Show every line below where "textcolor" appears.

MATERIAL FOR THIS EXERCISE
•••

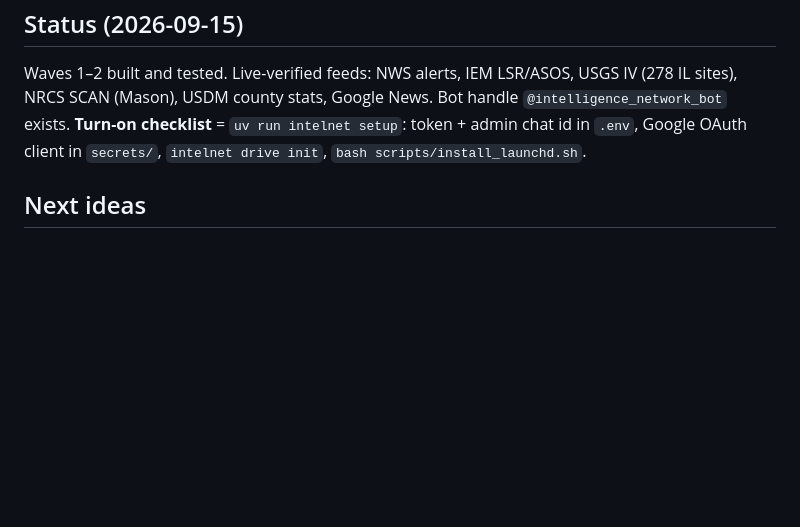
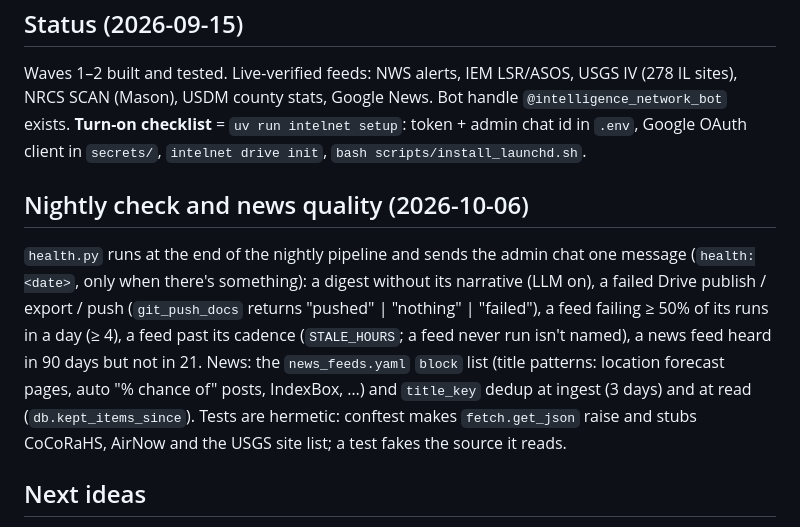
Before and after one commit to dram-dev/intelligence-network, a Markdown page: CLAUDE.md, the part around one of its changes. Rendered like a GitHub page; blank space fills up the shorter version.

```diff
--- a/CLAUDE.md
+++ b/CLAUDE.md
@@ -444,6 +481,18 @@ Bot handle `@intelligence_network_bot` exists. **Turn-on checklist** =
 `uv run intelnet setup`: token + admin chat id in `.env`, Google OAuth client
 in `secrets/`, `intelnet drive init`, `bash scripts/install_launchd.sh`.
 
+## Nightly check and news quality (2026-10-06)
+
+`health.py` runs at the end of the nightly pipeline and sends the admin chat one message
+(`health:<date>`, only when there's something): a digest without its narrative (LLM on), a
+failed Drive publish / export / push (`git_push_docs` returns "pushed" | "nothing" | "failed"),
+a feed failing ≥ 50% of its runs in a day (≥ 4), a feed past its cadence (`STALE_HOURS`; a
+feed never run isn't named), a news feed heard in 90 days but not in 21. News: the
+`news_feeds.yaml` `block` list (title patterns: location forecast pages, auto "% chance of"
+posts, IndexBox, …) and `title_key` dedup at ingest (3 days) and at read
+(`db.kept_items_since`). Tests are hermetic: conftest makes `fetch.get_json` raise and stubs
+CoCoRaHS, AirNow and the USGS site list; a test fakes the source it reads.
+
 ## Next ideas
 
 - A second topic pack (air quality / river gauges) to prove the language.
```
Also changed, not shown: other parts of CLAUDE.md (+48 -11 lines).
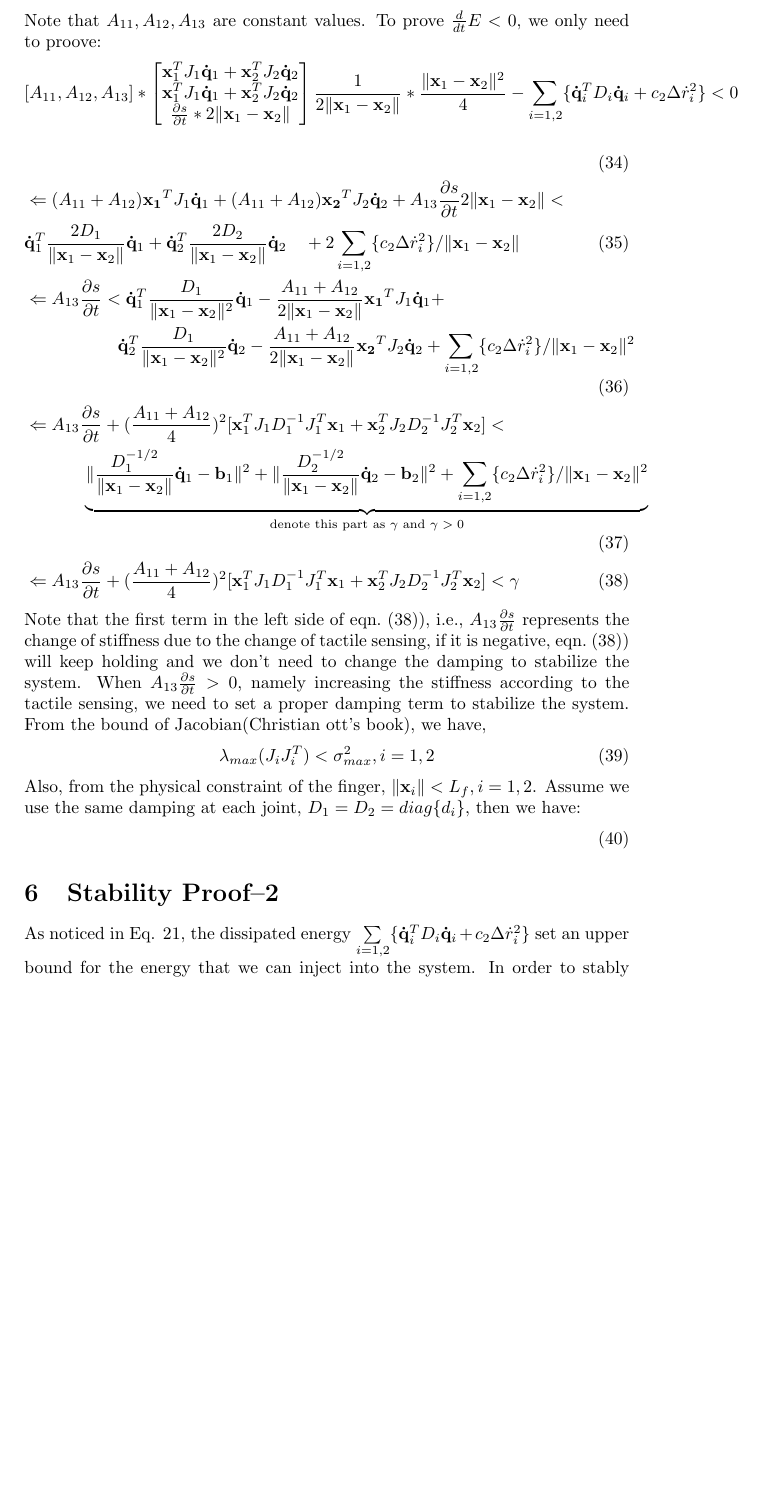
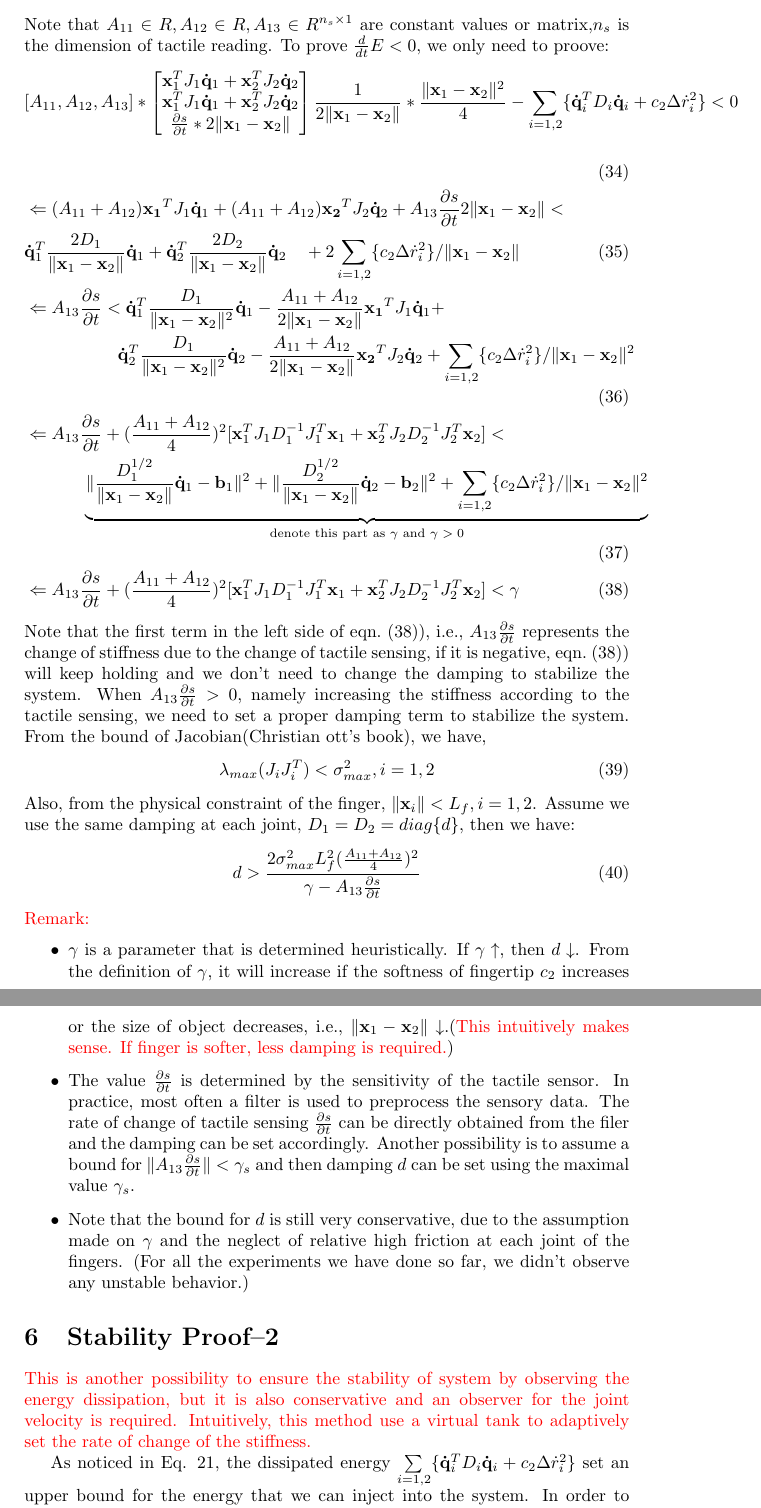
Before and after one commit to MiaoLi/variable_stiffness_grasp, a LaTeX paper (paper.tex): part of page 6 of 8 before the commit and two parts of pages 6 and 7 of 8 after it, the two joined at a grey line, cut at the place of the change, the shorter picture padded with empty space. Compiled offline with pdfLaTeX.

Commit message:
new version

```diff
--- a/paper.tex
+++ b/paper.tex
@@ -210,7 +210,7 @@ With this assumption, we have:
 \frac{\partial k}{\partial y} &= \sum_{i=1}^{m}h_i(\Sigma_{ky,i}\Sigma^{-1}_{y,i})\\
  & :=[A_{11},A_{12},A_{13}]
 \end{align}
-Note that $A_{11},A_{12},A_{13}$ are constant values.
+Note that $A_{11}\in R,A_{12}\in R,A_{13}\in R^{n_s\times 1}$ are constant values or matrix,$n_s$ is the dimension of tactile reading.
 To prove $\frac{d}{dt}E<0$, we only need to proove:
 \begin{align}
 &[A_{11},A_{12},A_{13}]*\begin{bmatrix}
@@ -223,7 +223,7 @@ To prove $\frac{d}{dt}E<0$, we only need to proove:
 &\Leftarrow A_{13}\frac{\partial s}{\partial t}<\mathbf{\dot q}_1^T\frac{D_1}{\|\mathbf{x}_1-\mathbf{x}_2\|^2}\mathbf{\dot q}_1-\frac{A_{11}+A_{12}}{2\|\mathbf{x}_1-\mathbf{x}_2\|}\mathbf{x_1}^TJ_1\mathbf{\dot q}_1+ \nonumber\\
 &~~~~~~~~~~~~~~~~\mathbf{\dot q}_2^T\frac{D_1}{\|\mathbf{x}_1-\mathbf{x}_2\|^2}\mathbf{\dot q}_2-\frac{A_{11}+A_{12}}{2\|\mathbf{x}_1-\mathbf{x}_2\|}\mathbf{x_2}^TJ_2\mathbf{\dot q}_2+\sum\limits_{i=1,2}\{c_2\Delta \dot{r}_i^2\}/\|\mathbf{x}_1-\mathbf{x}_2\|^2\\
 &\Leftarrow A_{13}\frac{\partial s}{\partial t}+ (\frac{A_{11}+A_{12}}{4})^2[\mathbf{x}_1^TJ_1D_1^{-1}J_1^T\mathbf{x}_1+\mathbf{x}_2^TJ_2D_2^{-1}J_2^T\mathbf{x}_2]< \nonumber \\
-&~~~~~~~~~~\underbrace{\| \frac{D_1^{-1/2}}{\|\mathbf{x}_1-\mathbf{x}_2\|}\mathbf{\dot q}_1-\mathbf{b}_1\|^2+\| \frac{D_2^{-1/2}}{\|\mathbf{x}_1-\mathbf{x}_2\|}\mathbf{\dot q}_2-\mathbf{b}_2\|^2+\sum\limits_{i=1,2}\{c_2\Delta \dot{r}_i^2\}/\|\mathbf{x}_1-\mathbf{x}_2\|^2}_{\text{denote this part as $\gamma$ and $\gamma>0$}}\\
+&~~~~~~~~~~\underbrace{\| \frac{D_1^{1/2}}{\|\mathbf{x}_1-\mathbf{x}_2\|}\mathbf{\dot q}_1-\mathbf{b}_1\|^2+\| \frac{D_2^{1/2}}{\|\mathbf{x}_1-\mathbf{x}_2\|}\mathbf{\dot q}_2-\mathbf{b}_2\|^2+\sum\limits_{i=1,2}\{c_2\Delta \dot{r}_i^2\}/\|\mathbf{x}_1-\mathbf{x}_2\|^2}_{\text{denote this part as $\gamma$ and $\gamma>0$}}\\
 &\Leftarrow A_{13}\frac{\partial s}{\partial t}+ (\frac{A_{11}+A_{12}}{4})^2[\mathbf{x}_1^TJ_1D_1^{-1}J_1^T\mathbf{x}_1+\mathbf{x}_2^TJ_2D_2^{-1}J_2^T\mathbf{x}_2]< \gamma \label{eqn::proof}
 \end{align}
 Note that the first term in the left side of eqn.~(\ref{eqn::proof})), i.e., $A_{13}\frac{\partial s}{\partial t}$ represents the change of stiffness due to the change of tactile sensing, if it is negative, eqn.~(\ref{eqn::proof})) will keep holding and we don't need to change the damping to stabilize the system. When $A_{13}\frac{\partial s}{\partial t}>0$, namely increasing the stiffness according to the tactile sensing, we need to set a proper damping term to stabilize the system.
@@ -231,11 +231,20 @@ From the bound of Jacobian(Christian ott's book), we have,
 \begin{equation}
 \lambda_{max}(J_iJ_i^T)<\sigma_{max}^2, i=1,2
 \end{equation}
-Also, from the physical constraint of the finger, $\|\mathbf{x}_i\|<L_f, i=1,2$. Assume we use the same damping at each joint, $D_1=D_2=diag\{d_i\}$, then we have:
+Also, from the physical constraint of the finger, $\|\mathbf{x}_i\|<L_f, i=1,2$. Assume we use the same damping at each joint, $D_1=D_2=diag\{d\}$, then we have:
 \begin{equation}
+d>\frac{2\sigma_{max}^2L_f^2(\frac{A_{11}+A_{12}}{4})^2}{\gamma-A_{13}\frac{\partial s}{\partial t}}
 \end{equation}
+\textcolor{red}{Remark:}\begin{itemize}
+\item $\gamma$ is a parameter that is determined heuristically. If $\gamma \uparrow$, then $d \downarrow$.
+From the definition of $\gamma$, it will increase if the softness of fingertip $c_2$ increases or the size of object decreases, i.e., $\|\mathbf{x}_1-\mathbf{x}_2\| \downarrow$.(\textcolor{red}{This intuitively makes sense. If finger is softer, less damping is required.})
+\item The value $\frac{\partial s}{\partial t}$ is determined by the sensitivity of the tactile sensor. In practice, most often a filter is used to preprocess the sensory data. The rate of change of tactile sensing $\frac{\partial s}{\partial t}$ can be directly obtained from the filer and the damping can be set accordingly. Another possibility is to assume a bound for $\|A_{13}\frac{\partial s}{\partial t}\|<\gamma_s$ and then damping $d$ can be set using the maximal value $\gamma_s$.
+\item Note that the bound for $d$  is still very conservative, due to the assumption made on $\gamma$ and the neglect of relative high friction at each joint of the fingers. (For all the experiments we have done so far, we didn't observe any unstable behavior.)
+\end{itemize}
 
 \section{Stability Proof--2}
+\textcolor{red}{This is another possibility to ensure the stability of system by observing the energy dissipation, but it is also conservative and an observer for the joint velocity is required. Intuitively, this method use a virtual tank to adaptively set the rate of change of the stiffness.}
+
 As noticed in Eq. \ref{eqn::dE}, the dissipated energy $\sum\limits_{i=1,2}\{\mathbf{\dot{q}}_i^TD_i\mathbf{\dot{q}}_i+c_2\Delta \dot{r}_i^2\}$ set an upper bound for the energy that we can inject into the system. In order to stably vary the stiffness, we keep track of the energy dissipated by the system using a virtual tank(\textcolor{red}{add ref.}). The control signal is designed as follows:
 \begin{equation}
 u_i=-D_i\mathbf{\dot{q}}_i+J_i^T(\omega z)
```
Also changed, not shown: figure_source/hand_object_cons1.pdf (added), paper.pdf, report_miao.pdf (added), report_miao_2.pdf (added), 6 other files.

•••

TASK ANSWER
+\textcolor{red}{Remark:}\begin{itemize}
+From the definition of $\gamma$, it will increase if the softness of fingertip $c_2$ increases or the size of object decreases, i.e., $\|\mathbf{x}_1-\mathbf{x}_2\| \downarrow$.(\textcolor{red}{This intuitively makes sense. If finger is softer, less damping is required.})
+\textcolor{red}{This is another possibility to ensure the stability of system by observing the energy dissipation, but it is also conservative and an observer for the joint velocity is required. Intuitively, this method use a virtual tank to adaptively set the rate of change of the stiffness.}
 As noticed in Eq. \ref{eqn::dE}, the dissipated energy $\sum\limits_{i=1,2}\{\mathbf{\dot{q}}_i^TD_i\mathbf{\dot{q}}_i+c_2\Delta \dot{r}_i^2\}$ set an upper bound for the energy that we can inject into the system. In order to stably vary the stiffness, we keep track of the energy dissipated by the system using a virtual tank(\textcolor{red}{add ref.}). The control signal is designed as follows:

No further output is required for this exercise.